Start of Supplied material

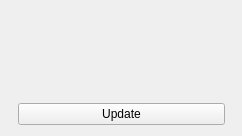
Above: Code/Editor/Plugins/EditorAssetImporter/ImporterRootDisplay.ui from o3de/o3de before the change. Below: the same form after it.
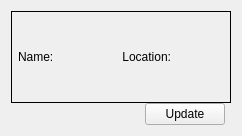
That is the form after the change. Custom widgets are drawn as their Qt base class.

Commit message: Updated scene settings file header Labeled path + file name Showed full path to file, not just relative from project Elided path Used updated style on file name + path Used scene manifest file extension, because this tool edits the scene manifest Added a frame around this. The frame still needs the color fixed.

What changed in the file:
```diff
--- a/Code/Editor/Plugins/EditorAssetImporter/ImporterRootDisplay.ui
+++ b/Code/Editor/Plugins/EditorAssetImporter/ImporterRootDisplay.ui
@@ -20,36 +20,7 @@
    <property name="spacing">
     <number>0</number>
    </property>
-   <item row="0" column="0">
-    <layout class="QGridLayout" name="headerBrowseLayout">
-     <property name="leftMargin">
-      <number>6</number>
-     </property>
-     <item row="0" column="0">
-      <widget class="QLabel" name="m_filePathText">
-       <property name="sizePolicy">
-        <sizepolicy hsizetype="Preferred" vsizetype="Preferred">
-         <horstretch>0</horstretch>
-         <verstretch>0</verstretch>
-        </sizepolicy>
-       </property>
-       <property name="minimumSize">
-        <size>
-         <width>1</width>
-         <height>0</height>
-        </size>
-       </property>
-       <property name="styleSheet">
-        <string notr="true">#m_filePathText { margin: 2px; color: white; }</string>
-       </property>
-       <property name="alignment">
-        <set>Qt::AlignLeading|Qt::AlignLeft|Qt::AlignVCenter</set>
-       </property>
-      </widget>
-     </item>
-    </layout>
-   </item>
-   <item row="2" column="0">
+   <item row="3" column="0">
     <layout class="QHBoxLayout" name="m_actionControlLayout">
      <property name="rightMargin">
       <number>6</number>
@@ -59,6 +30,12 @@
        <property name="orientation">
         <enum>Qt::Horizontal</enum>
        </property>
+       <property name="sizeHint" stdset="0">
+        <size>
+         <width>0</width>
+         <height>0</height>
+        </size>
+       </property>
       </spacer>
      </item>
      <item>
@@ -73,8 +50,110 @@
    <item row="1" column="0">
     <layout class="QVBoxLayout" name="m_manifestWidgetAreaLayout"/>
    </item>
+   <item row="0" column="0">
+    <widget class="QFrame" name="headerFrame">
+     <property name="frameShape">
+      <enum>QFrame::Panel</enum>
+     </property>
+     <property name="frameShadow">
+      <enum>QFrame::Plain</enum>
+     </property>
+     <property name="lineWidth">
+      <number>1</number>
+     </property>
+     <property name="midLineWidth">
+      <number>0</number>
+     </property>
+     <layout class="QGridLayout" name="headerBrowseLayout">
+      <property name="leftMargin">
+       <number>6</number>
+      </property>
+      <item row="0" column="2">
+       <spacer name="PathAndFileSpacer">
+        <property name="orientation">
+         <enum>Qt::Horizontal</enum>
+        </property>
+        <property name="sizeType">
+         <enum>QSizePolicy::Expanding</enum>
+        </property>
+        <property name="sizeHint" stdset="0">
+         <size>
+          <width>40</width>
+          <height>20</height>
+         </size>
+        </property>
+       </spacer>
+      </item>
+      <item row="0" column="4">
+       <widget class="AzQtComponents::ElidingLabel" name="m_fullPathText">
+        <property name="sizePolicy">
+         <sizepolicy hsizetype="Expanding" vsizetype="Fixed">
+          <horstretch>0</horstretch>
+          <verstretch>0</verstretch>
+         </sizepolicy>
+        </property>
+        <property name="text">
+         <string/>
+        </property>
+        <property name="alignment">
+         <set>Qt::AlignRight|Qt::AlignTrailing|Qt::AlignVCenter</set>
+        </property>
+        <property name="margin">
+         <number>-4</number>
+        </property>
+       </widget>
+      </item>
+      <item row="0" column="3">
+       <widget class="QLabel" name="locationLabel">
+        <property name="text">
+         <string>Location:</string>
+        </property>
+        <property name="alignment">
+         <set>Qt::AlignRight|Qt::AlignTrailing|Qt::AlignVCenter</set>
+        </property>
+       </widget>
+      </item>
+      <item row="0" column="1">
+       <widget class="QLabel" name="m_filePathText">
+        <property name="sizePolicy">
+         <sizepolicy hsizetype="Preferred" vsizetype="Preferred">
+          <horstretch>0</horstretch>
+          <verstretch>0</verstretch>
+         </sizepolicy>
+        </property>
+        <property name="minimumSize">
+         <size>
+          <width>1</width>
+          <height>0</height>
+         </size>
+        </property>
+        <property name="styleSheet">
+         <string notr="true">#m_filePathText { margin: 2px; color: white; }</string>
+        </property>
+        <property name="alignment">
+         <set>Qt::AlignLeading|Qt::AlignLeft|Qt::AlignVCenter</set>
+        </property>
+       </widget>
+      </item>
+      <item row="0" column="0">
+       <widget class="QLabel" name="nameLabel">
+        <property name="text">
+         <string>Name:</string>
+        </property>
+       </widget>
+      </item>
+     </layout>
+    </widget>
+   </item>
   </layout>
  </widget>
+ <customwidgets>
+  <customwidget>
+   <class>AzQtComponents::ElidingLabel</class>
+   <extends>QLabel</extends>
+   <header>AzQtComponents/Components/Widgets/ElidingLabel.h</header>
+  </customwidget>
+ </customwidgets>
  <resources/>
  <connections/>
 </ui>
```
The commit also changes 2 other files.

End of Supplied material

**Exercise requirements:** Filter this listing and copy only the lines holding the word "AlignVCenter".

**Written answer:**
-        <set>Qt::AlignLeading|Qt::AlignLeft|Qt::AlignVCenter</set>
+         <set>Qt::AlignRight|Qt::AlignTrailing|Qt::AlignVCenter</set>
+         <set>Qt::AlignRight|Qt::AlignTrailing|Qt::AlignVCenter</set>
+         <set>Qt::AlignLeading|Qt::AlignLeft|Qt::AlignVCenter</set>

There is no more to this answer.